Before-and-after change records
>>>>

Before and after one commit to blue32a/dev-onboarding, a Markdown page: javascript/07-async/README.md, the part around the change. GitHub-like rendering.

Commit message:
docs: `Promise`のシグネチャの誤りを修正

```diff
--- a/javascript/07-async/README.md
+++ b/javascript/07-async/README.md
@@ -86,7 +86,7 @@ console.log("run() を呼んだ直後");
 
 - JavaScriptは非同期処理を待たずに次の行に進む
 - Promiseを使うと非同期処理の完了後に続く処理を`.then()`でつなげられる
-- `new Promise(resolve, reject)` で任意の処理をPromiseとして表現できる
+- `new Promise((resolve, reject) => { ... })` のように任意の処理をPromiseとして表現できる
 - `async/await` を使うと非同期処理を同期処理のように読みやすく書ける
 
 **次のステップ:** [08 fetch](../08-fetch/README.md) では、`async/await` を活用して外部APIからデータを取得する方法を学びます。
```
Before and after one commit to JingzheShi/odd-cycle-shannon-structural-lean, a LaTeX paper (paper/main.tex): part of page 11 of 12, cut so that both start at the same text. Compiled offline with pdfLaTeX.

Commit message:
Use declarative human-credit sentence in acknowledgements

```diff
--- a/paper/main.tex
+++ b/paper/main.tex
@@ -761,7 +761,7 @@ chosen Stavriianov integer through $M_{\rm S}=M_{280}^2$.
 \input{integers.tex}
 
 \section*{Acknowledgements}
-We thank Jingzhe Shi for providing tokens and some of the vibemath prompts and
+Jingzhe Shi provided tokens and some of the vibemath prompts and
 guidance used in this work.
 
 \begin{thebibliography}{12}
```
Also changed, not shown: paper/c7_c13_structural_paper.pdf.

<<<<

**ABOUT THIS EXERCISE**
Only lines with the word "tokens" count here; copy every one from the records.

**WRITTEN ANSWER**
-We thank Jingzhe Shi for providing tokens and some of the vibemath prompts and
+Jingzhe Shi provided tokens and some of the vibemath prompts and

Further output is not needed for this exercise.